++++ Task material ++++
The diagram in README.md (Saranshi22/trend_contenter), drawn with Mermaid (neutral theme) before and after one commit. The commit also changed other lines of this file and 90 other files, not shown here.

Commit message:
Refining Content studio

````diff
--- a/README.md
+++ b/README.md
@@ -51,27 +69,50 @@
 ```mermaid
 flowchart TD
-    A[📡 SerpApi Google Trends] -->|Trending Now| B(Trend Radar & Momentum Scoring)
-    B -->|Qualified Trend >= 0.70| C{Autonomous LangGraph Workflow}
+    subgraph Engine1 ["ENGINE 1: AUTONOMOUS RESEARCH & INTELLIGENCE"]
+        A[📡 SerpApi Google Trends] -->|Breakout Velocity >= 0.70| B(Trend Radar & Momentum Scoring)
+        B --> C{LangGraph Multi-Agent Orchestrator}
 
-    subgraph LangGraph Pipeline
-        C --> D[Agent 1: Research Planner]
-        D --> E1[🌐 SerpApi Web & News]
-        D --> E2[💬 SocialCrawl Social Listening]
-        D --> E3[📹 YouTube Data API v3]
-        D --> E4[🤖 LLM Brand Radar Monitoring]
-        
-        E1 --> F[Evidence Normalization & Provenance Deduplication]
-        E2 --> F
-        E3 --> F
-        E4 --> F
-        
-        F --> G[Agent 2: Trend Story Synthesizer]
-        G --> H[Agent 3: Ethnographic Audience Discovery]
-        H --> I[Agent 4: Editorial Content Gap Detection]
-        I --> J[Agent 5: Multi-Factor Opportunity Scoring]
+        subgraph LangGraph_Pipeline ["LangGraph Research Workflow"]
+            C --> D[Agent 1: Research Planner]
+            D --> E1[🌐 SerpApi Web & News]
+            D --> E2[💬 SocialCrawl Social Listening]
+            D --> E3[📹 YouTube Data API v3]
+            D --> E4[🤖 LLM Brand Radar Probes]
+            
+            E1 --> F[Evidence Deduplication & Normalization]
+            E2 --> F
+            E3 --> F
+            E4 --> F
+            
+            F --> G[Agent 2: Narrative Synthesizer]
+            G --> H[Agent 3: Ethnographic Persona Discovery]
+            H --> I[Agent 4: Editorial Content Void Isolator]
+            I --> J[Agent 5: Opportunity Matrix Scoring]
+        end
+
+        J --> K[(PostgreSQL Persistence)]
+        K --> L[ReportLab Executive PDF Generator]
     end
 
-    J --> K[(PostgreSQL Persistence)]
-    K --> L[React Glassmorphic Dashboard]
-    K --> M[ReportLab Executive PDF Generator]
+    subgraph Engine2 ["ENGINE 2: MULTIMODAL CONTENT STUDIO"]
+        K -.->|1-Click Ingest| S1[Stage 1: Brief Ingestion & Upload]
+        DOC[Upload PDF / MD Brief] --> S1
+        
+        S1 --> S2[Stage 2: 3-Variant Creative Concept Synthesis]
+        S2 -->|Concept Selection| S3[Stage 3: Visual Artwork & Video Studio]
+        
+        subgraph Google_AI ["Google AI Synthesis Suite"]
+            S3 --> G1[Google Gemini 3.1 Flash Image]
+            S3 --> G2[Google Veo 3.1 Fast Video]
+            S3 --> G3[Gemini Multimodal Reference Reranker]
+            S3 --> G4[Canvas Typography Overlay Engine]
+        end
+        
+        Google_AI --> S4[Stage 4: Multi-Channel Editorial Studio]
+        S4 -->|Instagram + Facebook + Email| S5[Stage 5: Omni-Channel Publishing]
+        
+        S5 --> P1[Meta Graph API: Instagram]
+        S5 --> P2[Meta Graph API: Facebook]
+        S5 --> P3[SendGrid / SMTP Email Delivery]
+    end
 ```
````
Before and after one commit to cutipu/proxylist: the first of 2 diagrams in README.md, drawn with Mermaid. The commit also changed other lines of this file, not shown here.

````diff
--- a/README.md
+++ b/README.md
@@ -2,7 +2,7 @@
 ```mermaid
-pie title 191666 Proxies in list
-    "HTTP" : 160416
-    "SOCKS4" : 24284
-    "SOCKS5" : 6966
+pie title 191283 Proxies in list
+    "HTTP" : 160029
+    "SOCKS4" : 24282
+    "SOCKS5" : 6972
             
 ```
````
++++
Assignment :: From start to finish, retype the records above with complete accuracy.

Solution for this exercise ::
The diagram in README.md (Saranshi22/trend_contenter), drawn with Mermaid (neutral theme) before and after one commit. The commit also changed other lines of this file and 90 other files, not shown here.

Commit message:
Refining Content studio

````diff
--- a/README.md
+++ b/README.md
@@ -51,27 +69,50 @@
 ```mermaid
 flowchart TD
-    A[📡 SerpApi Google Trends] -->|Trending Now| B(Trend Radar & Momentum Scoring)
-    B -->|Qualified Trend >= 0.70| C{Autonomous LangGraph Workflow}
+    subgraph Engine1 ["ENGINE 1: AUTONOMOUS RESEARCH & INTELLIGENCE"]
+        A[📡 SerpApi Google Trends] -->|Breakout Velocity >= 0.70| B(Trend Radar & Momentum Scoring)
+        B --> C{LangGraph Multi-Agent Orchestrator}
 
-    subgraph LangGraph Pipeline
-        C --> D[Agent 1: Research Planner]
-        D --> E1[🌐 SerpApi Web & News]
-        D --> E2[💬 SocialCrawl Social Listening]
-        D --> E3[📹 YouTube Data API v3]
-        D --> E4[🤖 LLM Brand Radar Monitoring]
-        
-        E1 --> F[Evidence Normalization & Provenance Deduplication]
-        E2 --> F
-        E3 --> F
-        E4 --> F
-        
-        F --> G[Agent 2: Trend Story Synthesizer]
-        G --> H[Agent 3: Ethnographic Audience Discovery]
-        H --> I[Agent 4: Editorial Content Gap Detection]
-        I --> J[Agent 5: Multi-Factor Opportunity Scoring]
+        subgraph LangGraph_Pipeline ["LangGraph Research Workflow"]
+            C --> D[Agent 1: Research Planner]
+            D --> E1[🌐 SerpApi Web & News]
+            D --> E2[💬 SocialCrawl Social Listening]
+            D --> E3[📹 YouTube Data API v3]
+            D --> E4[🤖 LLM Brand Radar Probes]
+            
+            E1 --> F[Evidence Deduplication & Normalization]
+            E2 --> F
+            E3 --> F
+            E4 --> F
+            
+            F --> G[Agent 2: Narrative Synthesizer]
+            G --> H[Agent 3: Ethnographic Persona Discovery]
+            H --> I[Agent 4: Editorial Content Void Isolator]
+            I --> J[Agent 5: Opportunity Matrix Scoring]
+        end
+
+        J --> K[(PostgreSQL Persistence)]
+        K --> L[ReportLab Executive PDF Generator]
     end
 
-    J --> K[(PostgreSQL Persistence)]
-    K --> L[React Glassmorphic Dashboard]
-    K --> M[ReportLab Executive PDF Generator]
+    subgraph Engine2 ["ENGINE 2: MULTIMODAL CONTENT STUDIO"]
+        K -.->|1-Click Ingest| S1[Stage 1: Brief Ingestion & Upload]
+        DOC[Upload PDF / MD Brief] --> S1
+        
+        S1 --> S2[Stage 2: 3-Variant Creative Concept Synthesis]
+        S2 -->|Concept Selection| S3[Stage 3: Visual Artwork & Video Studio]
+        
+        subgraph Google_AI ["Google AI Synthesis Suite"]
+            S3 --> G1[Google Gemini 3.1 Flash Image]
+            S3 --> G2[Google Veo 3.1 Fast Video]
+            S3 --> G3[Gemini Multimodal Reference Reranker]
+            S3 --> G4[Canvas Typography Overlay Engine]
+        end
+        
+        Google_AI --> S4[Stage 4: Multi-Channel Editorial Studio]
+        S4 -->|Instagram + Facebook + Email| S5[Stage 5: Omni-Channel Publishing]
+        
+        S5 --> P1[Meta Graph API: Instagram]
+        S5 --> P2[Meta Graph API: Facebook]
+        S5 --> P3[SendGrid / SMTP Email Delivery]
+    end
 ```
````
Before and after one commit to cutipu/proxylist: the first of 2 diagrams in README.md, drawn with Mermaid. The commit also changed other lines of this file, not shown here.

````diff
--- a/README.md
+++ b/README.md
@@ -2,7 +2,7 @@
 ```mermaid
-pie title 191666 Proxies in list
-    "HTTP" : 160416
-    "SOCKS4" : 24284
-    "SOCKS5" : 6966
+pie title 191283 Proxies in list
+    "HTTP" : 160029
+    "SOCKS4" : 24282
+    "SOCKS5" : 6972
             
 ```
````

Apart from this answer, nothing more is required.